## Exercise
Should an entry include a picture, omit the picture and still repeat everything else exactly.

## Dataset records
□ □ □ □

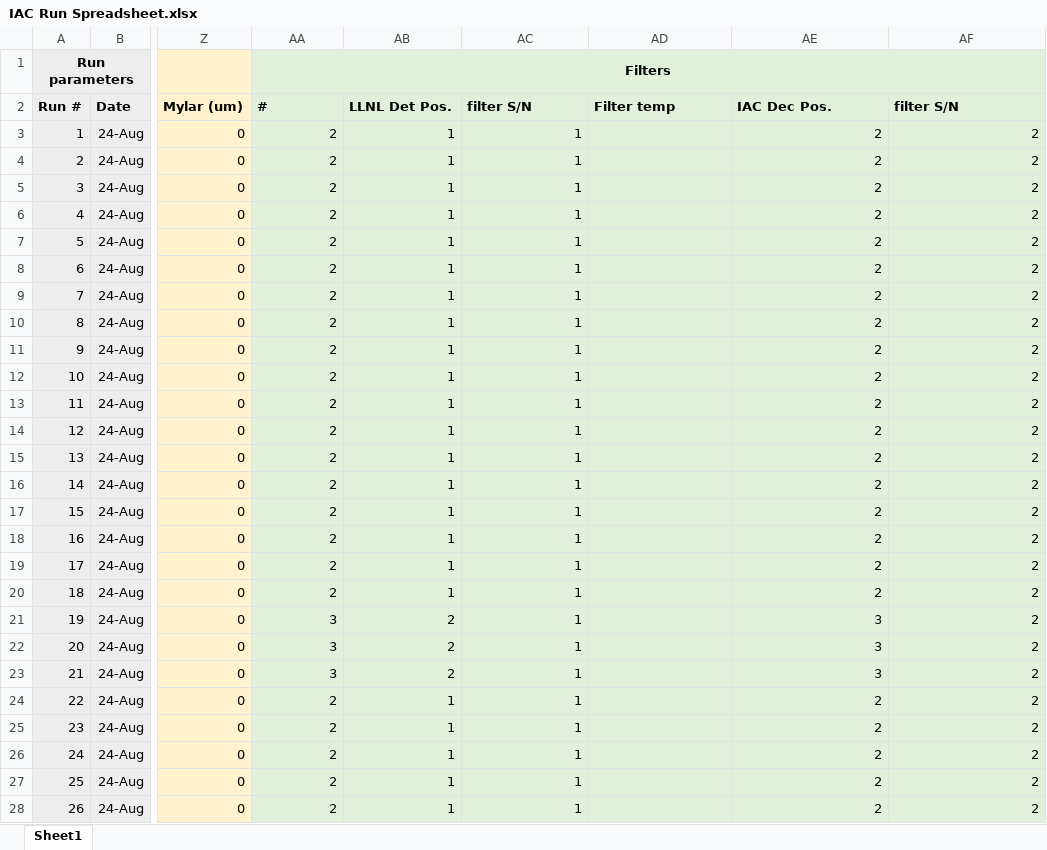
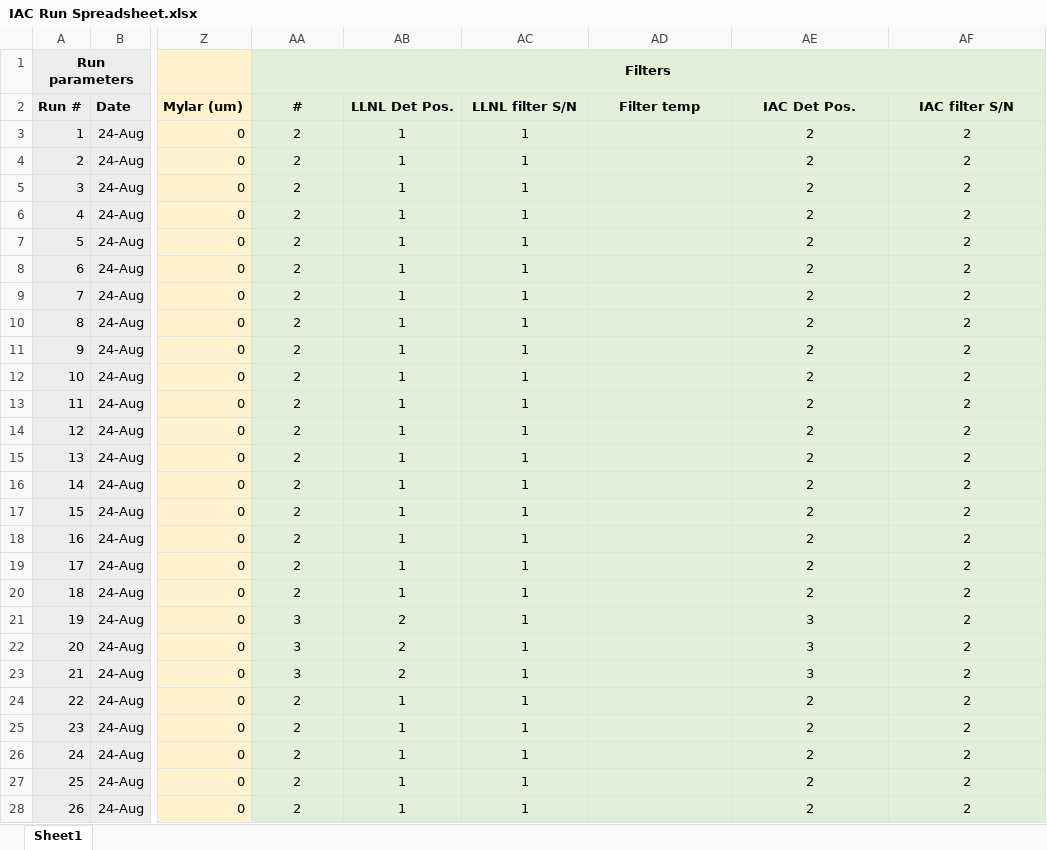
Before and after one commit to jeffburggraf/IACExperiment, an Excel workbook: exp_data/IAC Run Spreadsheet.xlsx, sheet Sheet1, drawn as a sheet; only a part is shown, gaps mark what is left out; values as stored, in another font and other column widths than the file's, no borders; the diff covers the shown part only; the diff names each change by its address in the sheet, - before the commit and + after, or states it on an @@ line.

```diff
--- a/exp_data/IAC Run Spreadsheet.xlsx (sheet Sheet1)
+++ b/exp_data/IAC Run Spreadsheet.xlsx (sheet Sheet1)
-AA2:AF2 alignment: left
+AA2:AF2 alignment: center
-AC2: filter S/N
+AC2: LLNL filter S/N
-AE2: IAC Dec Pos.
+AE2: IAC Det Pos.
-AF2: filter S/N
+AF2: IAC filter S/N
-AA3:AC28 alignment: right
+AA3:AC28 alignment: center
-AE3:AF28 alignment: right
+AE3:AF28 alignment: center
```
Also changed, not shown: cell formats elsewhere in this sheet, 17 other files.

□ □ □ □

## Exercise output
Before and after one commit to jeffburggraf/IACExperiment, an Excel workbook: exp_data/IAC Run Spreadsheet.xlsx, sheet Sheet1, drawn as a sheet; only a part is shown, gaps mark what is left out; values as stored, in another font and other column widths than the file's, no borders; the diff covers the shown part only; the diff names each change by its address in the sheet, - before the commit and + after, or states it on an @@ line.

```diff
--- a/exp_data/IAC Run Spreadsheet.xlsx (sheet Sheet1)
+++ b/exp_data/IAC Run Spreadsheet.xlsx (sheet Sheet1)
-AA2:AF2 alignment: left
+AA2:AF2 alignment: center
-AC2: filter S/N
+AC2: LLNL filter S/N
-AE2: IAC Dec Pos.
+AE2: IAC Det Pos.
-AF2: filter S/N
+AF2: IAC filter S/N
-AA3:AC28 alignment: right
+AA3:AC28 alignment: center
-AE3:AF28 alignment: right
+AE3:AF28 alignment: center
```
Also changed, not shown: cell formats elsewhere in this sheet, 17 other files.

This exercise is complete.